A highly critical audit of a program Governor Pat Quinn promoted as a way to reduce violence in Chicago neighborhoods prompted Senate and House Republicans this week to urge the Auditor General to refer the findings to the Executive Inspector General for further evaluation.
In addition, a closer look at the February 2014 audit of the Illinois Violence Prevention Authority’s Neighborhood Recovery Initiative (NRI) and a related audit suggests potential criminal activity could merit additional review by the U.S. Attorney.
Critics labeled the program “a political slush fund” and suggested that the audits contained information that could easily lead to indictments.
According to the Auditor General, the $54.55 million NRI program was “hastily implemented” with “pervasive deficiencies in the Illinois Violence Prevention Authority’s planning, implementation, and management.”
The audits also found Governor Quinn broke state law when he shuffled funds among various accounts in order to circumvent the legislature’s authority to annually appropriate General Fund dollars.
In effect, the Governor was able to create a non-appropriated slush fund of $91 million that he could use in future fiscal years without having to request that the General Assembly re-appropriate those dollars. Approximately $45 million was eventually given to the Neighborhood Recovery Initiative. (IVPA Compliance Audit, for two years ended June 30, 2012; pages 10-14; Released 2/25/14. Finding 12-1.)
Additionally, the audit noted financial reporting mechanisms that would have monitored the spending of the grant dollars were “ineffectively implemented…reducing their usefulness.” Notably, upward of 78 percent of NRI communities failed to maintain contractually-required caseloads, suggesting that some employees could have been paid for completing little or no work.
More about the Auditor General’s performance audit can be found on the Senate GOP Web site. More information on the controversial Neighborhood Recovery Initiative can also be found online, including:
• The Neighborhood Recovery Initiative (NRI) Audit.
• The compliance audit of the Violence Prevention Authority.
• The 2012 four-month CNN investigation on the NRI.
Keeping Students Safe
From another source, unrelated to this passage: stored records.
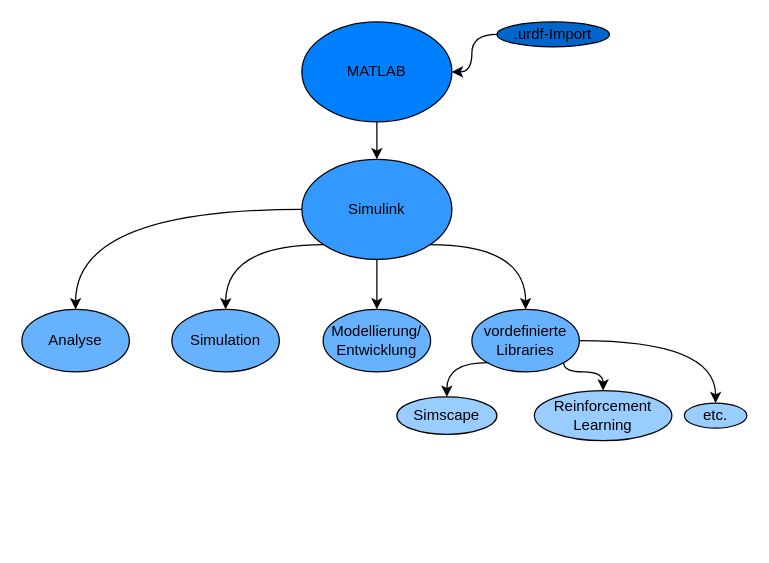
bastianklein612/Bachelor-Thesis keeps this draw.io diagram as documents/images/diagrams/ProjectOverview.drawio. Above is the earlier version. Source tidied: cells renumbered, new cells numbered last; positions are measured from the earlier drawing's top-left corner, leaving out a move shared by most shapes. Both pictures are drawn from the tidied source at 125%, with x=0, y=0 at pixel (21, 21).
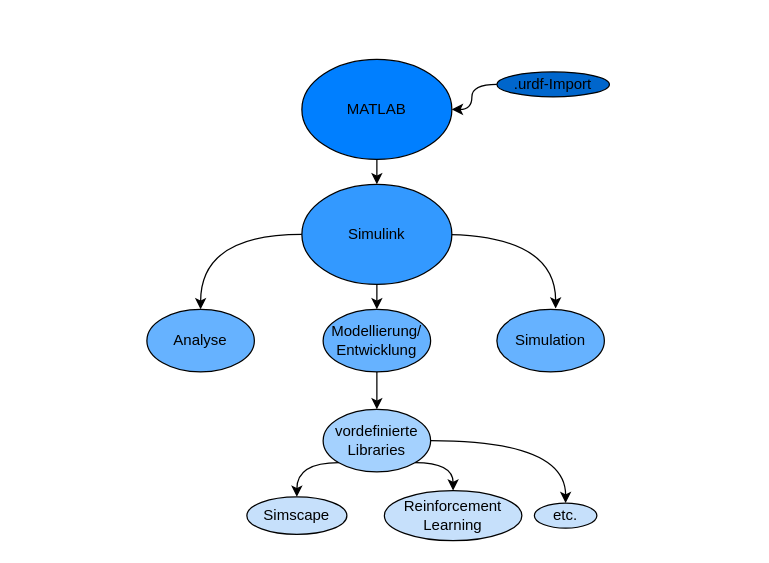
After the change.

Unchanged cells that the change refers to:
```xml
<mxCell id="18" value="Modellierung/&lt;br&gt;Entwicklung" style="ellipse;whiteSpace=wrap;html=1;fillColor=#66B2FF;fontColor=#000000;strokeColor=#000000;" parent="1" vertex="1">
  <mxGeometry x="241" y="230" width="86" height="50" as="geometry" />
</mxCell>
```

Diff of the diagram source:
```diff
@@
     <mxCell id="3" value="MATLAB" style="ellipse;whiteSpace=wrap;html=1;fillColor=#007FFF;fontColor=#000000;strokeColor=#000000;" parent="1" vertex="1">
-      <mxGeometry x="224" width="120" height="80" as="geometry" />
+      <mxGeometry x="224" y="30" width="120" height="80" as="geometry" />
     </mxCell>
@@
-    <mxCell id="5" style="edgeStyle=orthogonalEdgeStyle;jettySize=auto;html=1;exitX=1;exitY=1;exitDx=0;exitDy=0;curved=1;" parent="1" edge="1" source="8" target="14">
-      <mxGeometry relative="1" as="geometry" />
-    </mxCell>
-    <mxCell id="6" style="edgeStyle=orthogonalEdgeStyle;jettySize=auto;html=1;exitX=0;exitY=1;exitDx=0;exitDy=0;entryX=0.5;entryY=0;entryDx=0;entryDy=0;curved=1;" parent="1" edge="1" source="8">
+    <mxCell id="6" style="edgeStyle=orthogonalEdgeStyle;jettySize=auto;html=1;exitX=0;exitY=1;exitDx=0;exitDy=0;entryX=0.547;entryY=-0.014;entryDx=0;entryDy=0;curved=1;entryPerimeter=0;" parent="1" edge="1" source="8" target="17">
       <mxGeometry relative="1" as="geometry">
-        <mxPoint x="163" y="230" as="targetPoint" />
+        <Array as="points">
+          <mxPoint x="242" y="170" />
+          <mxPoint x="427" y="170" />
+        </Array>
       </mxGeometry>
     </mxCell>
@@
     <mxCell id="8" value="Simulink" style="ellipse;whiteSpace=wrap;html=1;fillColor=#3399FF;fontColor=#000000;strokeColor=#000000;" parent="1" vertex="1">
-      <mxGeometry x="224" y="110" width="120" height="80" as="geometry" />
+      <mxGeometry x="224" y="130" width="120" height="80" as="geometry" />
     </mxCell>
-    <mxCell id="9" value="Simscape" style="ellipse;whiteSpace=wrap;html=1;fillColor=#99CCFF;fontColor=#000000;strokeColor=#000000;" parent="1" vertex="1">
-      <mxGeometry x="300" y="300" width="80" height="30" as="geometry" />
+    <mxCell id="9" value="Simscape" style="ellipse;whiteSpace=wrap;html=1;fillColor=#C6E0FB;fontColor=#000000;strokeColor=#000000;" parent="1" vertex="1">
+      <mxGeometry x="180" y="380" width="80" height="30" as="geometry" />
     </mxCell>
-    <mxCell id="10" value="etc." style="ellipse;whiteSpace=wrap;html=1;fillColor=#99CCFF;fontColor=#000000;strokeColor=#000000;" parent="1" vertex="1">
-      <mxGeometry x="530" y="305" width="50" height="20" as="geometry" />
+    <mxCell id="10" value="etc." style="ellipse;whiteSpace=wrap;html=1;fillColor=#C6E0FB;fontColor=#000000;strokeColor=#000000;" parent="1" vertex="1">
+      <mxGeometry x="410" y="385" width="50" height="20" as="geometry" />
     </mxCell>
-    <mxCell id="11" style="edgeStyle=orthogonalEdgeStyle;jettySize=auto;html=1;exitX=0;exitY=1;exitDx=0;exitDy=0;entryX=0.5;entryY=0;entryDx=0;entryDy=0;curved=1;" parent="1" edge="1" source="14" target="9">
+    <mxCell id="11" style="edgeStyle=orthogonalEdgeStyle;jettySize=auto;html=1;exitX=0;exitY=1;exitDx=0;exitDy=0;entryX=0.5;entryY=0;entryDx=0;entryDy=0;curved=1;" parent="1" edge="1" source="14">
       <mxGeometry relative="1" as="geometry">
+        <mxPoint x="220" y="380" as="targetPoint" />
         <Array as="points">
-          <mxPoint x="340" y="273" />
+          <mxPoint x="220" y="353" />
         </Array>
       </mxGeometry>
     </mxCell>
     <mxCell id="12" style="edgeStyle=orthogonalEdgeStyle;jettySize=auto;html=1;exitX=1;exitY=1;exitDx=0;exitDy=0;entryX=0.5;entryY=0;entryDx=0;entryDy=0;curved=1;" parent="1" edge="1" source="14" target="16">
       <mxGeometry relative="1" as="geometry">
         <Array as="points">
-          <mxPoint x="433" y="280" />
-          <mxPoint x="465" y="280" />
+          <mxPoint x="345" y="353" />
         </Array>
       </mxGeometry>
     </mxCell>
@@
-    <mxCell id="14" value="vordefinierte&lt;br&gt;Libraries" style="ellipse;whiteSpace=wrap;html=1;fillColor=#66B2FF;fontColor=#000000;strokeColor=#000000;" parent="1" vertex="1">
-      <mxGeometry x="360" y="230" width="86" height="50" as="geometry" />
+    <mxCell id="14" value="vordefinierte&lt;br&gt;Libraries" style="ellipse;whiteSpace=wrap;html=1;fillColor=#A4D1FE;fontColor=#000000;strokeColor=#000000;" parent="1" vertex="1">
+      <mxGeometry x="241" y="310" width="86" height="50" as="geometry" />
     </mxCell>
     <mxCell id="15" value="Analyse" style="ellipse;whiteSpace=wrap;html=1;fillColor=#66B2FF;fontColor=#000000;strokeColor=#000000;" parent="1" vertex="1">
-      <mxGeometry y="230" width="86" height="50" as="geometry" />
+      <mxGeometry x="100" y="230" width="86" height="50" as="geometry" />
     </mxCell>
-    <mxCell id="16" value="Reinforcement&lt;br&gt;Learning" style="ellipse;whiteSpace=wrap;html=1;fillColor=#99CCFF;fontColor=#000000;strokeColor=#000000;" parent="1" vertex="1">
-      <mxGeometry x="410" y="295" width="110" height="40" as="geometry" />
+    <mxCell id="16" value="Reinforcement&lt;br&gt;Learning" style="ellipse;whiteSpace=wrap;html=1;fillColor=#C6E0FB;fontColor=#000000;strokeColor=#000000;" parent="1" vertex="1">
+      <mxGeometry x="290" y="375" width="110" height="40" as="geometry" />
     </mxCell>
     <mxCell id="17" value="Simulation" style="ellipse;whiteSpace=wrap;html=1;fillColor=#66B2FF;fontColor=#000000;strokeColor=#000000;" parent="1" vertex="1">
-      <mxGeometry x="120" y="230" width="86" height="50" as="geometry" />
+      <mxGeometry x="380" y="230" width="86" height="50" as="geometry" />
     </mxCell>
+    <mxCell id="21" style="edgeStyle=orthogonalEdgeStyle;rounded=0;jettySize=auto;html=1;entryX=0.5;entryY=0;entryDx=0;entryDy=0;" parent="1" edge="1" source="18" target="14">
+      <mxGeometry relative="1" as="geometry" />
+    </mxCell>
@@
     <mxCell id="20" value=".urdf-Import" style="ellipse;whiteSpace=wrap;html=1;fillColor=#0066CC;fontColor=#000000;strokeColor=#000000;" parent="1" vertex="1">
-      <mxGeometry x="380" width="90" height="20" as="geometry" />
+      <mxGeometry x="380" y="40" width="90" height="20" as="geometry" />
     </mxCell>
```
Providing immediate and practical solutions for keeping students safe at school is the aim of legislation sponsored by Senator Tim Bivins of Dixon and approved February 27 by the Illinois Senate.
Senate Bill 2747 creates the School Security and Standards Task Force.
“More and more reports of violence at schools throughout the United States underscore the need to act now to keep our students, teachers and staff safe,” said Senator Bivins, a former Lee County Sheriff.
A law creating the Task Force passed last year, but the Governor did not make appointments to it in a timely fashion and work was not completed by a January 2, 2014, sunset date.
College Illinois! Reforms Proposed
Senator Jason Barickman of Bloomington has called for an overhaul of the College Illinois! prepaid tuition plan, saying the plan must be restructured in order to protect parents, students and taxpayers.
“This is a well-intentioned program, but it is dangerously close to financial disaster,” Senator Barickman said. “Unfortunately, parents who invest in this program think they are buying financial security for their children when in reality, just the opposite may be true.”
Senator Barickman noted that the fund ended the last fiscal year with an unfunded liability of nearly $450 million and had a funding ratio of 72.3%. Actuaries have noted that the fund must recruit between 1,000 and 2,000 new contract buyers annually in order to avoid running out of money.
To stabilize the program and protect both participants and taxpayers, Senator Barickman has filed two reforms, Senate Bill 3527 and Senate Bill 3528. Read more about College Illinois! and Senator Barickman’s legislation at his Web site.